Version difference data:
###

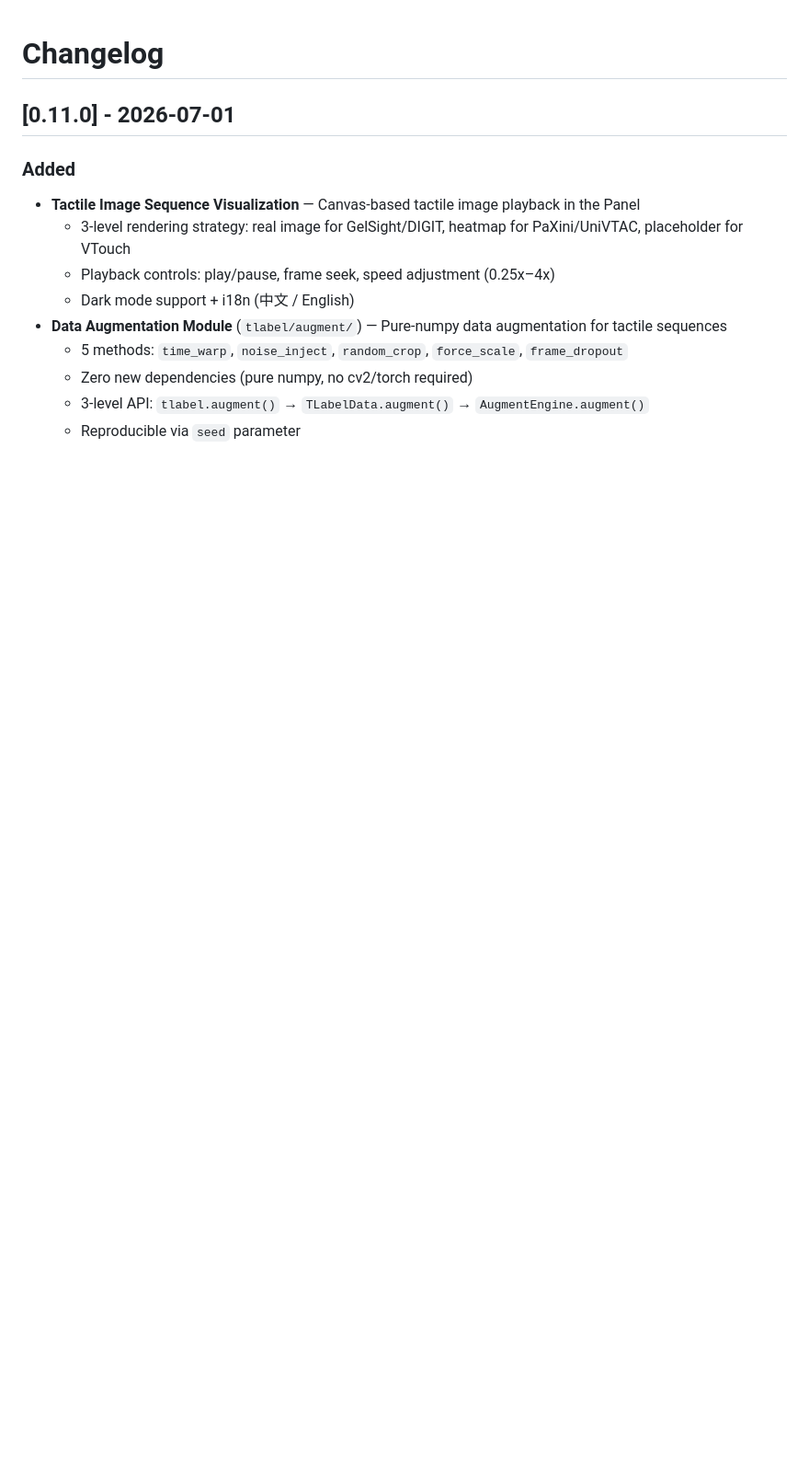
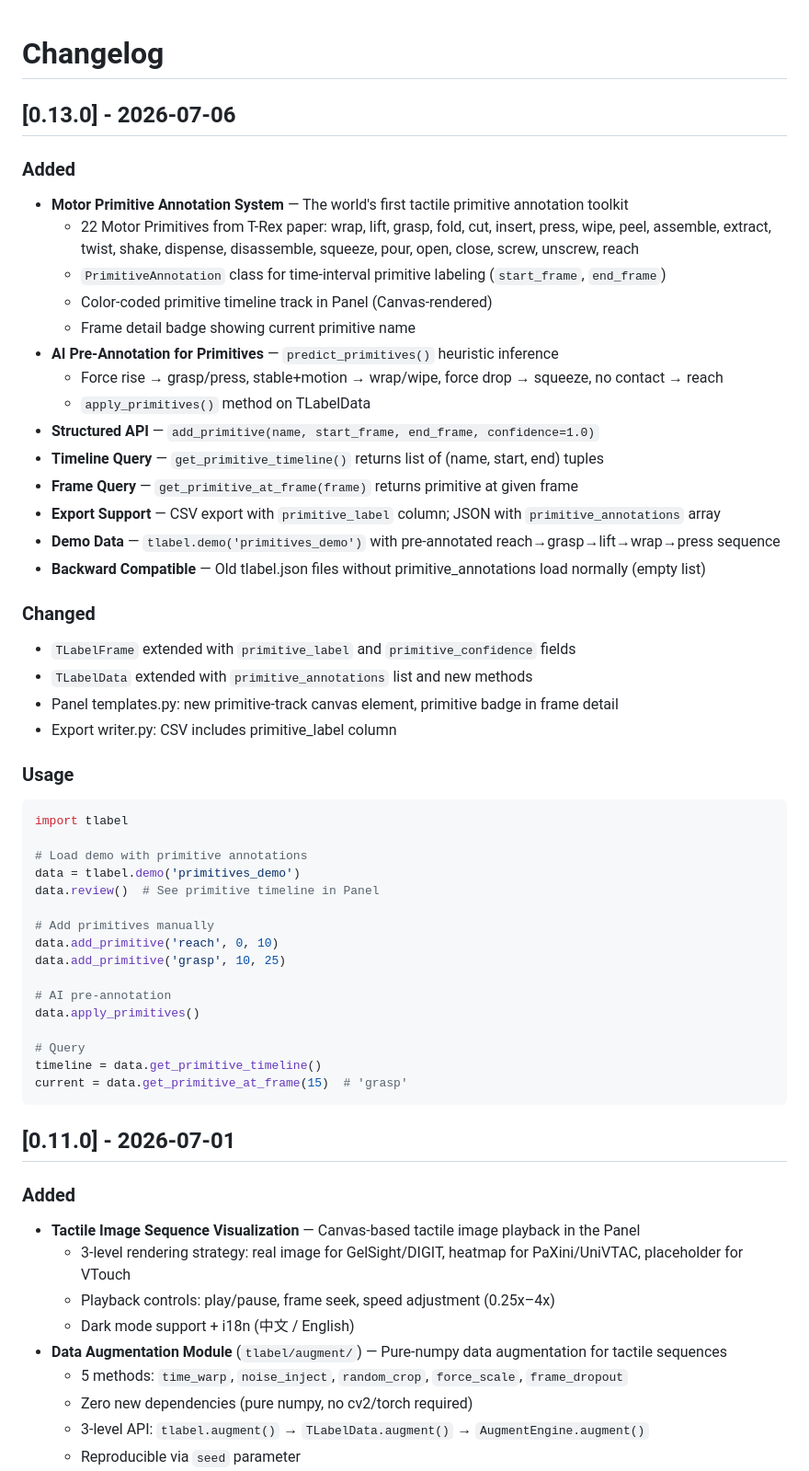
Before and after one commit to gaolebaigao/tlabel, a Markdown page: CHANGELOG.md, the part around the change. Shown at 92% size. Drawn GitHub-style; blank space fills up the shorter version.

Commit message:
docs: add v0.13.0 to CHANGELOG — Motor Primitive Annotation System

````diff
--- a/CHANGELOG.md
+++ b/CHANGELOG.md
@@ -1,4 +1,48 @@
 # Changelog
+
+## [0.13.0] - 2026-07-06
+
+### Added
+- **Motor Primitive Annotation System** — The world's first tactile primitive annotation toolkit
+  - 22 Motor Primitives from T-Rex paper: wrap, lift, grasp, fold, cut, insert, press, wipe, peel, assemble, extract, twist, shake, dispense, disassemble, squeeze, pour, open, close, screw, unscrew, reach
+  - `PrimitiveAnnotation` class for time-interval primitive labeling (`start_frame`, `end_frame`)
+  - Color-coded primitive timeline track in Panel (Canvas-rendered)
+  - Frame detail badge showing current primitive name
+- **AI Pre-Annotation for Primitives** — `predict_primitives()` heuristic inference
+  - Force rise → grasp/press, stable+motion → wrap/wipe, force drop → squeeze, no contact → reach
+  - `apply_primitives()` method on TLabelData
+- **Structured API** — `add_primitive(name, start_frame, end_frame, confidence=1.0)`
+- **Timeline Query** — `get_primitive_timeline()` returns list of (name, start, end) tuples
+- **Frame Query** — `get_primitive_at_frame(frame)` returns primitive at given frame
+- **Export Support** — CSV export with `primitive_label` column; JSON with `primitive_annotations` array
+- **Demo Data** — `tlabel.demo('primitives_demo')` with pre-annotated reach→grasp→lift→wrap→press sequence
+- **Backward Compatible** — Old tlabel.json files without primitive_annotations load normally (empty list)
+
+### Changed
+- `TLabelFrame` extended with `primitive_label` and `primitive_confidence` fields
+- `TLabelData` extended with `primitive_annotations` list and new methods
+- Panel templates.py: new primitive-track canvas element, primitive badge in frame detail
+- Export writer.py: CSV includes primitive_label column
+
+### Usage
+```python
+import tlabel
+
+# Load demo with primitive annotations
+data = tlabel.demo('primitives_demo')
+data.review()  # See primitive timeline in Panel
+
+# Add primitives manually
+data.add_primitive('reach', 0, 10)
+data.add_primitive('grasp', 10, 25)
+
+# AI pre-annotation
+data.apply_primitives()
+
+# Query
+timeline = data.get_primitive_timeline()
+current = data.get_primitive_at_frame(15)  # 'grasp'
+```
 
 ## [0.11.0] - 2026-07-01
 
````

###

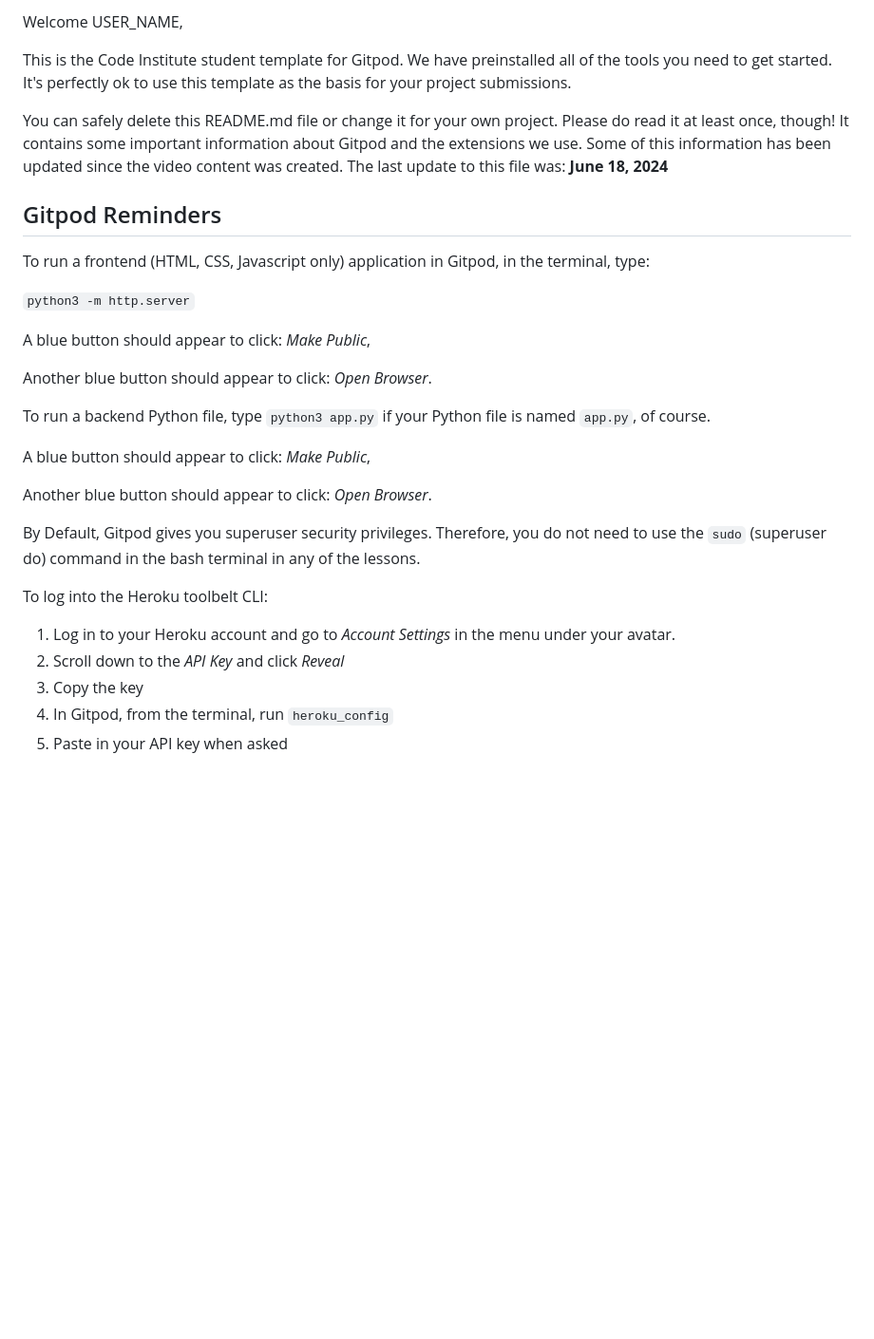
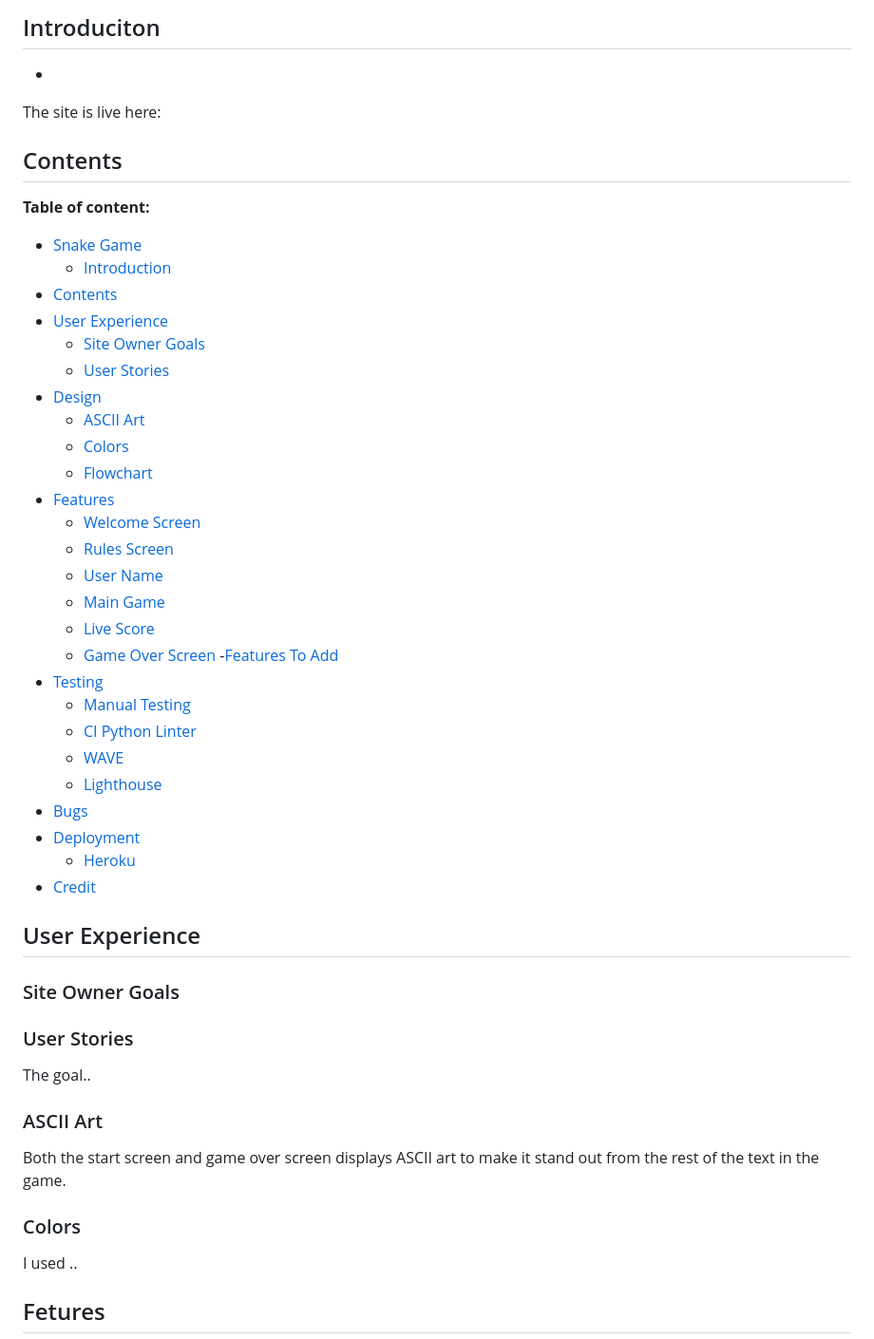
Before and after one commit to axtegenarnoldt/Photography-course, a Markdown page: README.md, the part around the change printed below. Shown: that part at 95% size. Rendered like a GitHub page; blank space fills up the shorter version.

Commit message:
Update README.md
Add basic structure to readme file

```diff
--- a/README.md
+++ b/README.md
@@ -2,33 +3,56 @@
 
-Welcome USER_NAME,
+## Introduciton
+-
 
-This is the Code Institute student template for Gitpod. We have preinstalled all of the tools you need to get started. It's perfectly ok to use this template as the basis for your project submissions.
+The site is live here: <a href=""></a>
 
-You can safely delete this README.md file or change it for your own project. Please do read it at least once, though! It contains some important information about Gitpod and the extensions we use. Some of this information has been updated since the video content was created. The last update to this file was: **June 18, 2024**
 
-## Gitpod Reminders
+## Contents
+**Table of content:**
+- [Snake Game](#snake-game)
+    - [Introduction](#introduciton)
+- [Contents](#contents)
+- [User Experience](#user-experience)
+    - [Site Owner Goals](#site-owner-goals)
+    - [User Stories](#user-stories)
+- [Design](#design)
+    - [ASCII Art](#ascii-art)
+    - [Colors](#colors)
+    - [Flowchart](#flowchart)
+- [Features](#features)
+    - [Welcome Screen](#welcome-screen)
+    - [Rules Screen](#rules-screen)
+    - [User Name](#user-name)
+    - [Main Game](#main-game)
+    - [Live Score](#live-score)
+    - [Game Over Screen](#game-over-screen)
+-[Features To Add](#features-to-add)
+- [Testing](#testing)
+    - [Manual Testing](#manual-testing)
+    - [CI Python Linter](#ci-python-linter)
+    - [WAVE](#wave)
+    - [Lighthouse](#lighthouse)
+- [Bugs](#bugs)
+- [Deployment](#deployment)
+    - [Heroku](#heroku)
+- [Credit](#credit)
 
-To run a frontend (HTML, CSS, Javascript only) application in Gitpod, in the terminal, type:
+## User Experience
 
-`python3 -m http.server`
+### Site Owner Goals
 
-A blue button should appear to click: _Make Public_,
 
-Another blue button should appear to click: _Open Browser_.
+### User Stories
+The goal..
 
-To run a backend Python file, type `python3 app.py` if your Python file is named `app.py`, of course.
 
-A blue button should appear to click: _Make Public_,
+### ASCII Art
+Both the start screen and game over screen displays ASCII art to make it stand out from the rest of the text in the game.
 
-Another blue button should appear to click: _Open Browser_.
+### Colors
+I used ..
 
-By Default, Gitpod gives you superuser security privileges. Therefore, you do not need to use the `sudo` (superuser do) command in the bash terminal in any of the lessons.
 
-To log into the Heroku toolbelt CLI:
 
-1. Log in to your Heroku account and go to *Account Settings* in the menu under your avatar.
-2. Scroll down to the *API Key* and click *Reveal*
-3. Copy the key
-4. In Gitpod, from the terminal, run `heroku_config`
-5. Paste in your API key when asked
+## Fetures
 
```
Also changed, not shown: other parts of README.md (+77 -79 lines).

###

WHAT TO WORK ON: For each line above that includes the word "Before", make a copy of that line.

RESPONSE AREA:
Before and after one commit to gaolebaigao/tlabel, a Markdown page: CHANGELOG.md, the part around the change. Shown at 92% size. Drawn GitHub-style; blank space fills up the shorter version.
Before and after one commit to axtegenarnoldt/Photography-course, a Markdown page: README.md, the part around the change printed below. Shown: that part at 95% size. Rendered like a GitHub page; blank space fills up the shorter version.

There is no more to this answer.